Web page revision data

========================

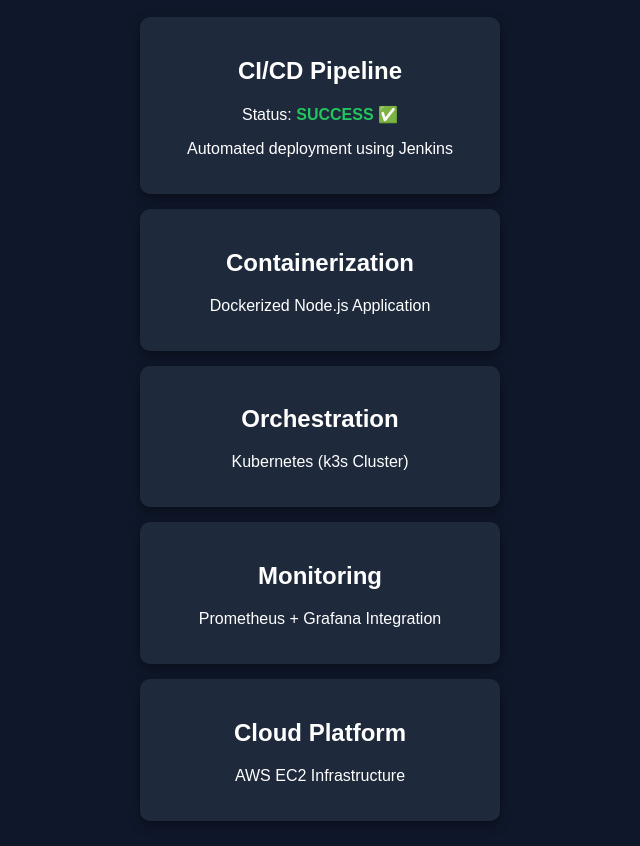
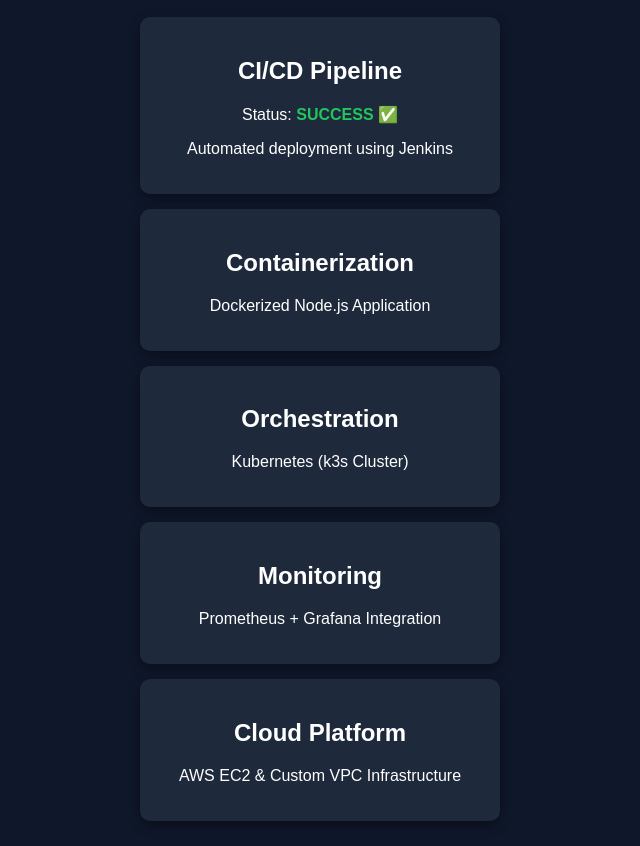
Before and after one commit to SyedShoieb/DevOps-project, a website: page index.html in a window 1280 px wide. Shown: the part 167-1013 px from the top of the page, without its empty margins (320-960 px from the left). Drawn offline with Linux system fonts and the light colour scheme.

Commit message:
Changed Html

```diff
--- a/index.html
+++ b/index.html
@@ -36,7 +36,7 @@
 
         <div class="card">
             <h2>Cloud Platform</h2>
-            <p>AWS EC2 Infrastructure</p>
+            <p>AWS EC2 & Custom VPC Infrastructure</p>
         </div>
     </div>
 </body>
```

========================

▶ _TASK PROMPT_:
Leave out the images and copy all remaining data word for word.

▶ _OUTPUT OF THE TASK_:
Before and after one commit to SyedShoieb/DevOps-project, a website: page index.html in a window 1280 px wide. Shown: the part 167-1013 px from the top of the page, without its empty margins (320-960 px from the left). Drawn offline with Linux system fonts and the light colour scheme.

Commit message:
Changed Html

```diff
--- a/index.html
+++ b/index.html
@@ -36,7 +36,7 @@
 
         <div class="card">
             <h2>Cloud Platform</h2>
-            <p>AWS EC2 Infrastructure</p>
+            <p>AWS EC2 & Custom VPC Infrastructure</p>
         </div>
     </div>
 </body>
```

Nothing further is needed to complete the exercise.